Information supplied —
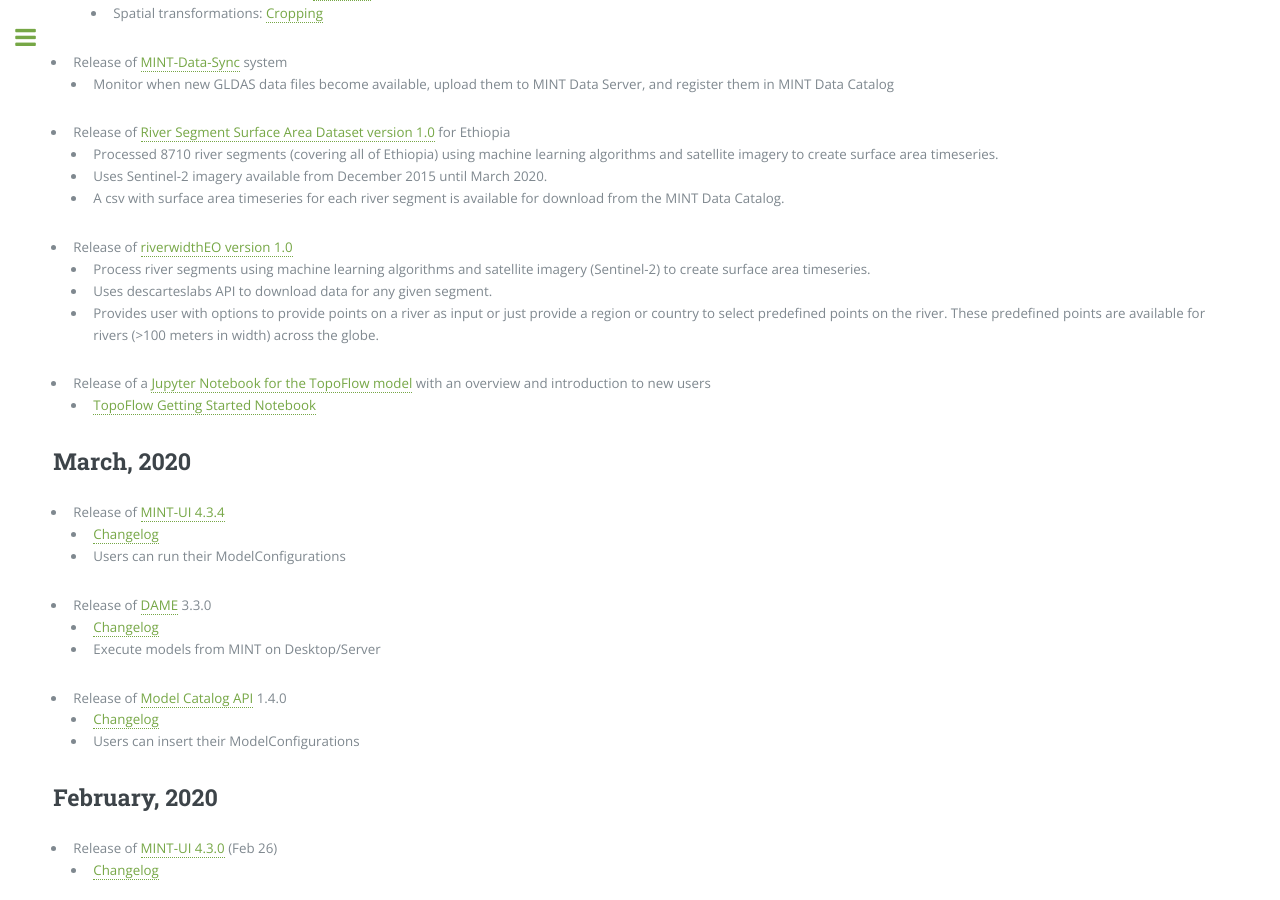
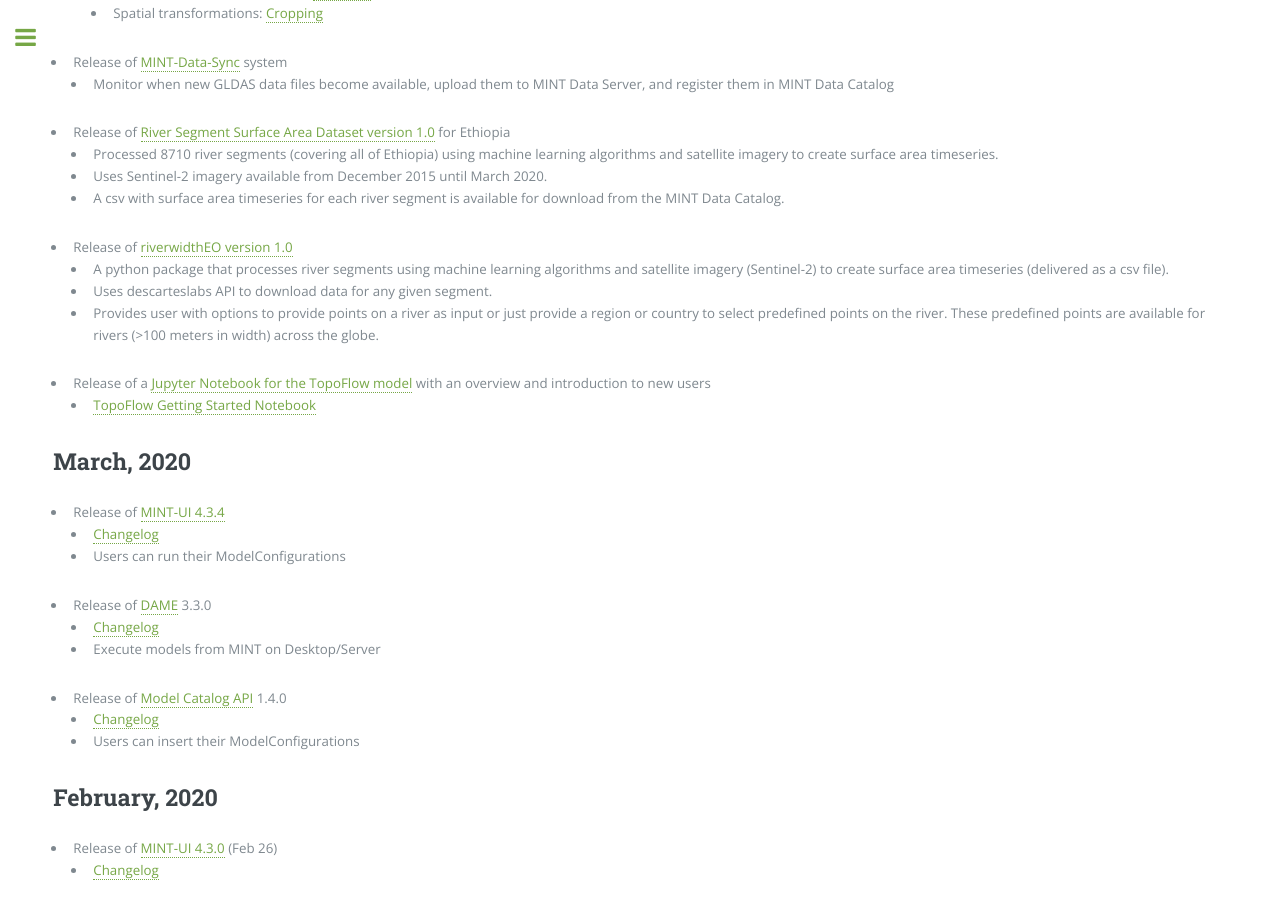
Before and after one commit to KnowledgeCaptureAndDiscovery/MINT, a Jekyll site: the page built from releases.md, in a window 1280 px wide and 900 px high, scrolled down 996 px. Built offline with Jekyll 4.4.1, drawn with Linux system fonts in a browser that asks for light colours.

Commit message:
update remote sensing release notes

```diff
--- a/releases.md
+++ b/releases.md
@@ -39,7 +39,7 @@
   * Uses Sentinel-2 imagery available from December 2015 until March 2020.
   * A csv with surface area timeseries for each river segment is available for download from the MINT Data Catalog.
 * Release of [riverwidthEO version 1.0](https://github.com/mintproject/riverwidthEO)
-  * Process river segments using machine learning algorithms and satellite imagery (Sentinel-2) to create surface area timeseries.
+  * A python package that processes river segments using machine learning algorithms and satellite imagery (Sentinel-2) to create surface area timeseries (delivered as a csv file).
   * Uses descarteslabs API to download data for any given segment.
   * Provides user with options to provide points on a river as input or just provide a region or country to select predefined points on the river. These predefined points are available for rivers (>100 meters in width) across the globe.
 * Release of a [Jupyter Notebook for the TopoFlow model](/notebooks.html##jupyter-notebooks-for-use-with-the-topoflow-model) with an overview and introduction to new users
```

Task —
Give back all of the entries above exactly, with the pictures excluded.

Result for this task —
Before and after one commit to KnowledgeCaptureAndDiscovery/MINT, a Jekyll site: the page built from releases.md, in a window 1280 px wide and 900 px high, scrolled down 996 px. Built offline with Jekyll 4.4.1, drawn with Linux system fonts in a browser that asks for light colours.

Commit message:
update remote sensing release notes

```diff
--- a/releases.md
+++ b/releases.md
@@ -39,7 +39,7 @@
   * Uses Sentinel-2 imagery available from December 2015 until March 2020.
   * A csv with surface area timeseries for each river segment is available for download from the MINT Data Catalog.
 * Release of [riverwidthEO version 1.0](https://github.com/mintproject/riverwidthEO)
-  * Process river segments using machine learning algorithms and satellite imagery (Sentinel-2) to create surface area timeseries.
+  * A python package that processes river segments using machine learning algorithms and satellite imagery (Sentinel-2) to create surface area timeseries (delivered as a csv file).
   * Uses descarteslabs API to download data for any given segment.
   * Provides user with options to provide points on a river as input or just provide a region or country to select predefined points on the river. These predefined points are available for rivers (>100 meters in width) across the globe.
 * Release of a [Jupyter Notebook for the TopoFlow model](/notebooks.html##jupyter-notebooks-for-use-with-the-topoflow-model) with an overview and introduction to new users
```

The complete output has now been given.